    Any who, the horses did so well. We stood for BC and stayed around quite a while before we left. But still didn't know who got the BC. ((Last time at Top of the Rock they didn't get my weight. I weighed in but apparently the wrong person took my weight and Amy never got it. Darn because 7th place horse got BC we might have had a shot. And we didn't stand STormy because I though it was only for top five.))

    I am SO impressed with how well Shazam does at a ride. He is actually easier to handle at a ride than at home. He is just amazing. And STormy is really improving. She was so much stronger this time than she was at Cave Country canter.

    Alot of the riders who usually win or go fast were doing the LD with juniors or the fifty and were going slower. So that is how we did so well.

    Alot of the ribbons were on the ground. Okay almost all of them on the last two loops. I'm thinking maybe some of the trail riders did it. There were a lot of them. Of course it is Memorial Day weekend.

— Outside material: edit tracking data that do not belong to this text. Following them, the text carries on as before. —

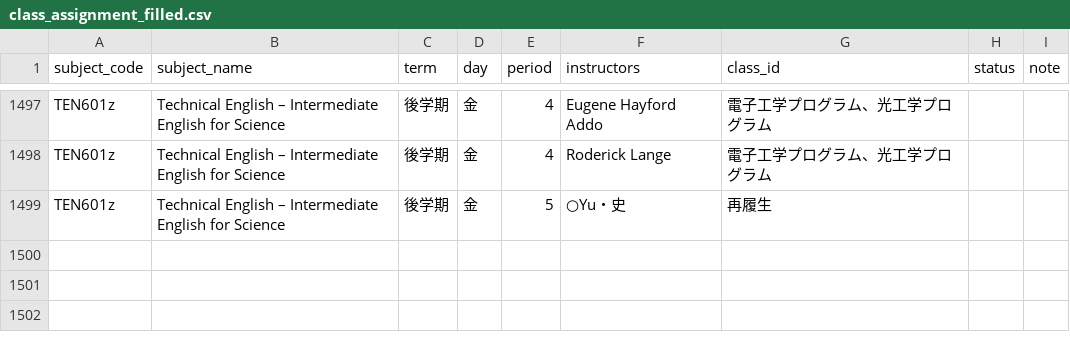
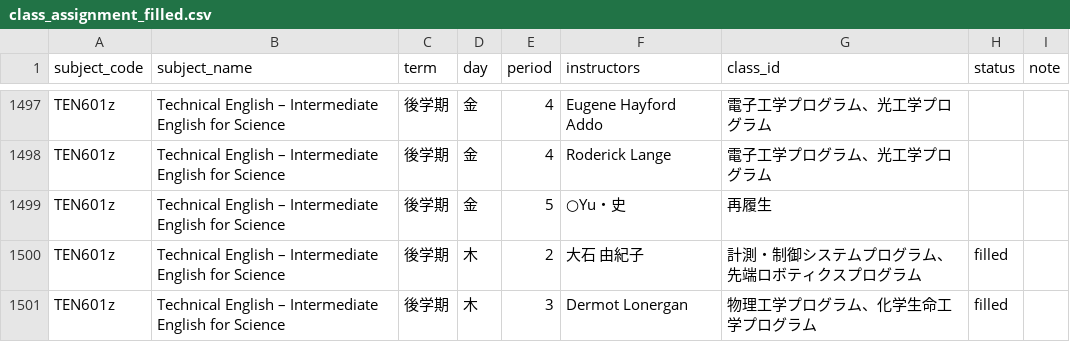
Before and after one commit to weedy-seadragon/uec-credit-route, a CSV file: data/timetable/class_assignment_filled.csv, drawn as a sheet; only a part is shown, gaps mark what is left out.

```diff
--- a/data/timetable/class_assignment_filled.csv
+++ b/data/timetable/class_assignment_filled.csv
@@ -1499 +1499,3 @@ TEN601z,Technical English – Intermediate English for Science,後学期,金,4,R
 TEN601z,Technical English – Intermediate English for Science,後学期,金,5,○Yu・史,再履生,,
+TEN601z,Technical English – Intermediate English for Science,後学期,木,2,大石　由紀子,計測・制御システムプログラム、先端ロボティクスプログラム,filled,
+TEN601z,Technical English – Intermediate English for Science,後学期,木,3,Dermot Lonergan,物理工学プログラム、化学生命工学プログラム,filled,
```
Also changed, not shown: 2 other files.
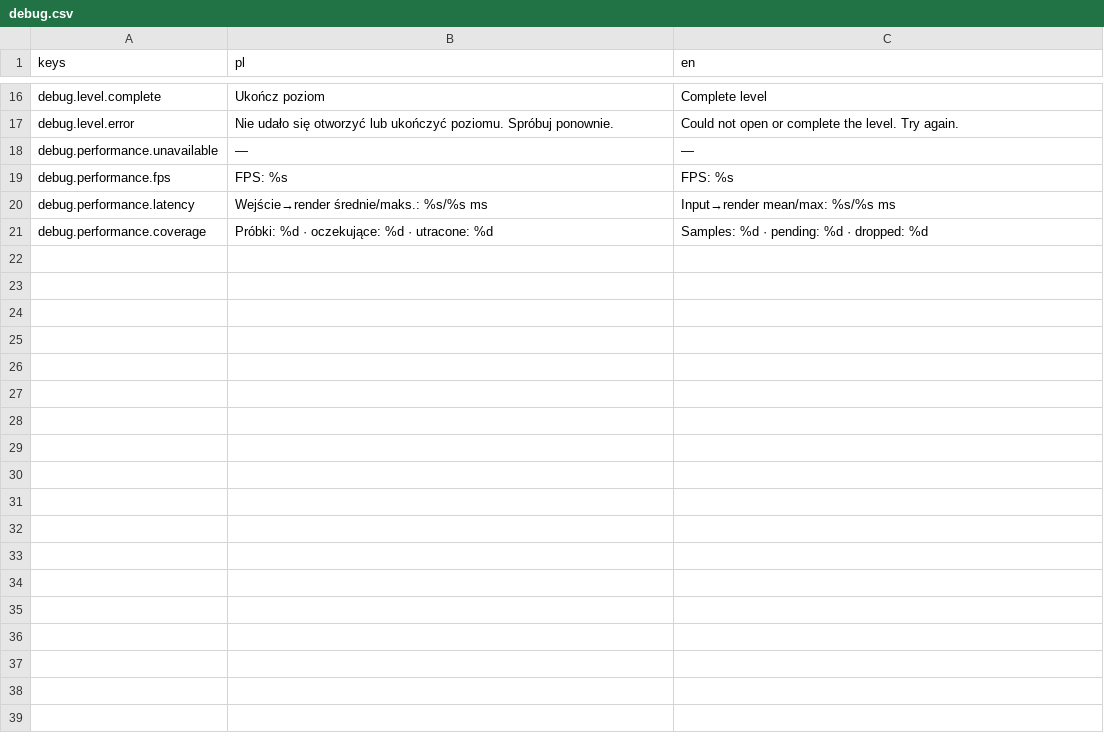
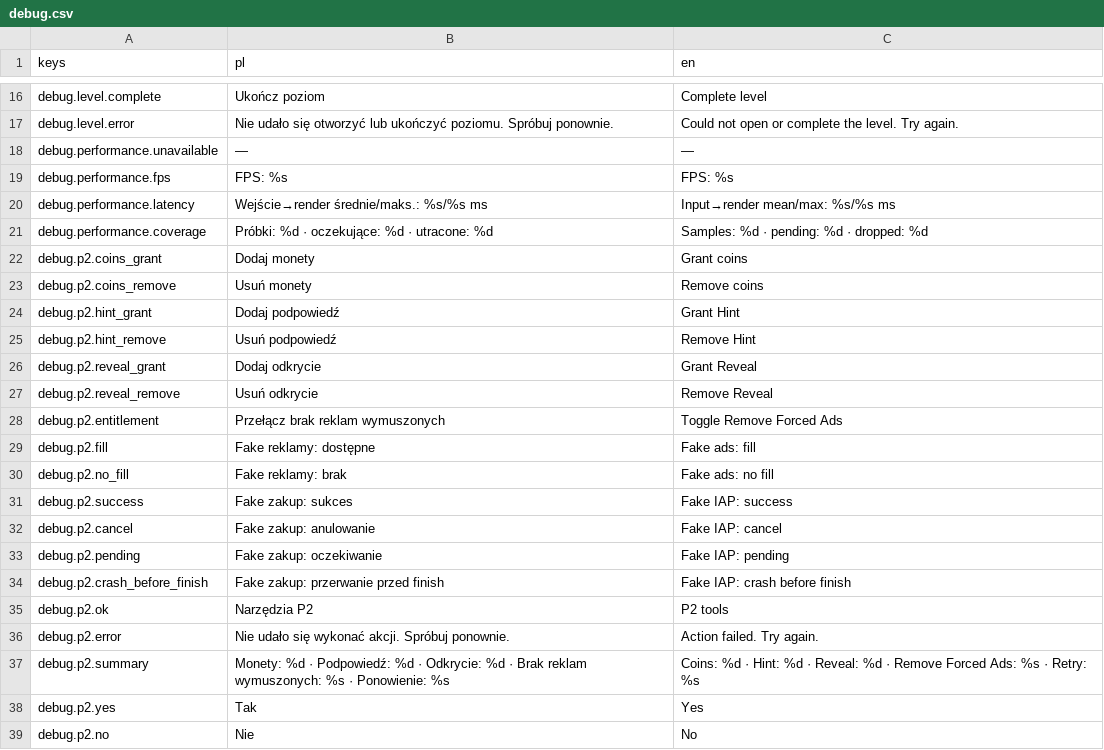
Before and after one commit to krystiangaleczka-tech/World-of-Words, a CSV file: game/locale/debug.csv, drawn as a sheet; only a part is shown, gaps mark what is left out.

Commit message:
feat(debug): add durable wallet and fake monetization controls [T-0294] (#216)
* feat(debug): add durable wallet and fake monetization controls [T-0294]

* fix(debug): translate wallet status and guard unready owners [T-0294]

---------

Co-authored-by: Krystian Gałeczka <mazen.krystiangaleczka@gmail.com>

```diff
--- a/game/locale/debug.csv
+++ b/game/locale/debug.csv
@@ -21 +21,19 @@ debug.performance.latency,Wejście→render średnie/maks.: %s/%s ms,Input→ren
 debug.performance.coverage,Próbki: %d · oczekujące: %d · utracone: %d,Samples: %d · pending: %d · dropped: %d
+debug.p2.coins_grant,Dodaj monety,Grant coins
+debug.p2.coins_remove,Usuń monety,Remove coins
+debug.p2.hint_grant,Dodaj podpowiedź,Grant Hint
+debug.p2.hint_remove,Usuń podpowiedź,Remove Hint
+debug.p2.reveal_grant,Dodaj odkrycie,Grant Reveal
+debug.p2.reveal_remove,Usuń odkrycie,Remove Reveal
+debug.p2.entitlement,Przełącz brak reklam wymuszonych,Toggle Remove Forced Ads
+debug.p2.fill,Fake reklamy: dostępne,Fake ads: fill
+debug.p2.no_fill,Fake reklamy: brak,Fake ads: no fill
+debug.p2.success,Fake zakup: sukces,Fake IAP: success
+debug.p2.cancel,Fake zakup: anulowanie,Fake IAP: cancel
+debug.p2.pending,Fake zakup: oczekiwanie,Fake IAP: pending
+debug.p2.crash_before_finish,Fake zakup: przerwanie przed finish,Fake IAP: crash before finish
+debug.p2.ok,Narzędzia P2,P2 tools
+debug.p2.error,Nie udało się wykonać akcji. Spróbuj ponownie.,Action failed. Try again.
+debug.p2.summary,Monety: %d · Podpowiedź: %d · Odkrycie: %d · Brak reklam wymuszonych: %s · Ponowienie: %s,Coins: %d · Hint: %d · Reveal: %d · Remove Forced Ads: %s · Retry: %s
+debug.p2.yes,Tak,Yes
+debug.p2.no,Nie,No
```
Also changed, not shown: 39 other files.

    Not sure if I am going to Maumme or not. It's a longer trailer drive and my trailer is hot in the afternoon. I don't like that. May need to paint my roof white, or so I've been told.

    Oh, and we got beat by an eleven year old whose horse had done the fifty the day before with him. Along with his seventy something year old grandfather! I just love this sport.


  9. Way to go Shazam! I didn't know you were going for the 50 mile this time. That is awesome :)

  10. Way to go Michelle & Shazam! Hope to meet you one of these days. :-)